pretty much just like any other day.
Beneath the wrapping paper, she found a pink cardboard box. Curly white letters
on the lid read, Just Like Me.
Puzzled, Deb removed the lid. Then she pulled aside the pink tissue paper that
covered the contents. "Oh my . . ." She found herself staring at her own face --
smaller, hard, and unmoving, but still her own face, right down to the dark brown
bangs that covered her forehead and the light brown freckles that dusted her
cheeks. Bangs? Not anymore. Deb put a hand to her head. She'd changed her
hair style half a year ago.
"Like it?" her mom asked.
Deb nodded, though she wasn't sure how she felt. She was too old for dolls.
She'd packed all of hers away the last time she'd cleaned her room. Looking more
closely, she realized the doll appeared sort of young.
"There's a man up in Gilford who makes them," her mom said. "He uses a
"Which picture did you send?" Deb asked.
"That wonderful shot from the summer before last. I think he did a fabulous job.
It looks just like you."
"It's great, Mom," Deb said. She picked up the doll, but she didn't hold it too
close. She felt strangely uncomfortable when she looked into the small version of
her own face. It was like last year, when she'd been in the school play. The first
time she'd seen her face in a mirror wearing stage makeup, the site had made her
feel weird. Everything was familiar, but also slightly odd.
Her mom smiled. "I knew you'd like it. I couldn't wait to give it to you."

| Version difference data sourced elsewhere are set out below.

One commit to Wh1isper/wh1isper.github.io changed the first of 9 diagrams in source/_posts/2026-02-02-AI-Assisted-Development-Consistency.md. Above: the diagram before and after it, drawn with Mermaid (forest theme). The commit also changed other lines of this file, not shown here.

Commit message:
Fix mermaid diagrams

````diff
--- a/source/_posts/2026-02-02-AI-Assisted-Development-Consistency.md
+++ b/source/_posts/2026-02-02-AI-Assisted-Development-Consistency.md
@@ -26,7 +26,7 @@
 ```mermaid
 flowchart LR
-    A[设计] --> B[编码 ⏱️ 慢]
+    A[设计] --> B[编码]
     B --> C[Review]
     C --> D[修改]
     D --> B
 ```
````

Deb carried the doll up to her room and looked for a place to put it. She couldn't
bring herself to give the thing a name. What could she call it? Little Deb? Deb
the Second? Young Deb? No. For now, the doll was an it. But she needed a
place for it. Deb knew her mom would be hurt if she stuck the doll in a closet. Or
in the trash. She settled for putting it on the shelf that ran along the wall above her
head board. That way, at least, she wouldn't see the doll when she was lying in
Before she went to sleep, she checked online. The company that made the doll
had a web site. To her horror, she discovered the doll cost more than a DVD
player and a TV put together. What a waste, she thought as she got in bed.
When Deb woke up the next morning, she felt something hard next to her head.
She reached out, her eyes still closed, and felt cold plastic. And wiry hair. Deb sat
up fast, letting out a gasp.
The doll was in bed with her. It must have fallen, Deb thought as she scooted
away from it. But that wouldn't explain how the doll had ended up tucked under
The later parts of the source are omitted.